Books Building Brains to Butt out Bullies - an initiative by the Public Relations Committee
These books are now in each school library.
The Bully Blockers Club by Teresa Bateman
Lotty Raccoon is excited to start the school year. She has a new teacher, shoes, and a backpack. But when Grizzly Grant begins to bully, her enthusiasm wanes. She tries different methods to make him stop, and initiates a club for other tormented targets.
Say Something by Peggy Moss
A girl stands silent when classmates are bullied, then learns her lesson when no-one helps her when she is attacked. Illustrations reflect a diverse student population. This book eloquently explores a common trend in today's schools, and suggests a worthy solution - say something.
Is It Because? by Tony Ross
What makes Peregrine Ffrogg a bully? A boy and his dog wonder why Ffrogg constantly gives them trouble. Is it his name, or that he looks like a dog? A story to soothe the hurts of bullies and the bullied.

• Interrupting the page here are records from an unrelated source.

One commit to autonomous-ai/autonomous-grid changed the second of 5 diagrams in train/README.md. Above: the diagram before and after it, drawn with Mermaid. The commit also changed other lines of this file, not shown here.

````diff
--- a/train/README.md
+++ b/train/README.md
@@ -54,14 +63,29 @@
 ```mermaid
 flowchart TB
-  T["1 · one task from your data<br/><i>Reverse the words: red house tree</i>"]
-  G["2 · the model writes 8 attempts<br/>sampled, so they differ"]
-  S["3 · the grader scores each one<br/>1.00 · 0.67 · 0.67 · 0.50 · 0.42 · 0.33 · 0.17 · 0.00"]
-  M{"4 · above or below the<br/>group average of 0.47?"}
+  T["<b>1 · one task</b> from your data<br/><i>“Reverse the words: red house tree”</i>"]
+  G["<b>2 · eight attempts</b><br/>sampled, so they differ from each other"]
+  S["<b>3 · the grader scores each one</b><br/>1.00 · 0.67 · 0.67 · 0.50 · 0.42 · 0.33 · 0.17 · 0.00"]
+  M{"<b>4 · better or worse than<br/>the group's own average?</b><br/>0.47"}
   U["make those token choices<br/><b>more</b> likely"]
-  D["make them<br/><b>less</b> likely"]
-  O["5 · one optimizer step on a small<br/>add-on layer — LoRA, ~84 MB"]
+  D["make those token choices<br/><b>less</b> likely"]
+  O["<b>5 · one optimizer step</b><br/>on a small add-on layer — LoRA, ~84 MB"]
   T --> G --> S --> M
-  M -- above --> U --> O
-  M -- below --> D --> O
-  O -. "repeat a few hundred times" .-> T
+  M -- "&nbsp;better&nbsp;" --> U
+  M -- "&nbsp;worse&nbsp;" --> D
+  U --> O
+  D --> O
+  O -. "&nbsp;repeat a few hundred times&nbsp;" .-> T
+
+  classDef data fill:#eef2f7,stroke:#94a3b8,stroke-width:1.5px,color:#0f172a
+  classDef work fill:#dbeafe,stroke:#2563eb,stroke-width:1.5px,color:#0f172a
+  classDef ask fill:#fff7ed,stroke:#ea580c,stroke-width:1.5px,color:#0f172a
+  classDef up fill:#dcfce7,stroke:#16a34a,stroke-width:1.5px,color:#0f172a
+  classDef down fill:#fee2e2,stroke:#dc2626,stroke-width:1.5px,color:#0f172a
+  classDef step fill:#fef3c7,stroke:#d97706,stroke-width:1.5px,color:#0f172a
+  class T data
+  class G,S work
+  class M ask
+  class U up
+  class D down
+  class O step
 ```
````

Missing Matthew by Kristyn Dunnion
Matthew Stein is a recent arrival in a small town where nobody gets involved in anyone else's business. His presence and absence at school is really only noted by Matthew, a member of the Rebel Squad and the bullies who taunt him daily. When Matthew goes missing, the Rebel Rescue Squad makes his case a priority, and it is they who discover that most of the assumptions made about his disappearance are wrong. It turns out that the mystery that lies at the center of the adult relationship in the town is also key to the mystery surrounding Matthew. Hilarious and thoughtful, this novel from a new author will charm readers with its insight into the lives of children.
Stitches by Glen Huser
When Travis finally begins junior high, some things in his life get better, but others get much worse. Travis is a different kind of kid, and at his age different does not go over well with one's peers. He lives with his eccentric aunt and uncle in a trailer full of little kids, his best friend is disabled and lives with her wild biker brothers, and to make him an even bigger target, he dreams of being a puppeteer. Now surviving the nasty taunts and attacks of bullies has become a part of his every day reality. Will things erupt into violence before the play is complete? Winner of the 2003 Governor General Award for Children's Literature.
Dork on the Run by Carol Gorman
Dorks and cool kids alike should get ready to resume rooting for this irresistible underdog whose foray into the perplexing politics of a middle school election are as insightful as they are hilarious. Jerry Flack is running against Gabe, an opponent willing to go to any lengths to win the election. While Jerry handles the abuse of his tormentor, a subplot about a third grader who is bullying his little sister is integrated into the novel. In both cases, children will react to the treatment of the Flacks and to the way they deal with being the object of such unwanted attention.
Owen Foote, Frontiersman by Stephanie Greene
Nobody could love the woods more than Owen Foote, except maybe his idol Daniel Boone or his best friend Joseph. In this story, Owen builds a treehouse in a neighbour's woods and discovers how to overcome bullies with his brains and the support of this family.
My Dog, Cat by Marty Crisp
In contemporary suburbia, fourth-grade Abbie dog-sits for his aunt's Yorkshire terrier. Already picked on by the school bully, he hates the thought of escalated teasing when out in public with a sissy dog. However, bonding begins when he rescues Catullus from being dressed as a doll and, of course, boy and dog are totally attached at book's end when Cat catches a robber and stands up to the bully and his Akita. The tale is sweet, if predictable. True dog lovers will enjoy the story, as well as the advice on dog shopping in the afterword.
Who The Man by Chris Lynch
At 13, Earl is bigger and physically more mature than the other kids in his school, and he doesn't hesitate to use violence to handle conflicts. His tough-talking father actually eggs him on and encourages him to take care of himself. The novel follows a week in the boy's life after he has been suspended from school for fighting. In a rhythmic first-person narration, Lynch gets inside the head of the type of student who exists in many schools-the misunderstood kid whose confusion and anger gets him pegged as a brute and a bully, yet hidden beneath are layers of sensitivity, vulnerability, and loneliness. Readers are privy to Earl's confused thoughts about his parents, religion, his one friend, and an older girl on whom he has a crush. During that same week, he shows the first inklings of a new understanding of the world, learning that most situations are not black and white, and right and wrong are not defined in terms of absolutes.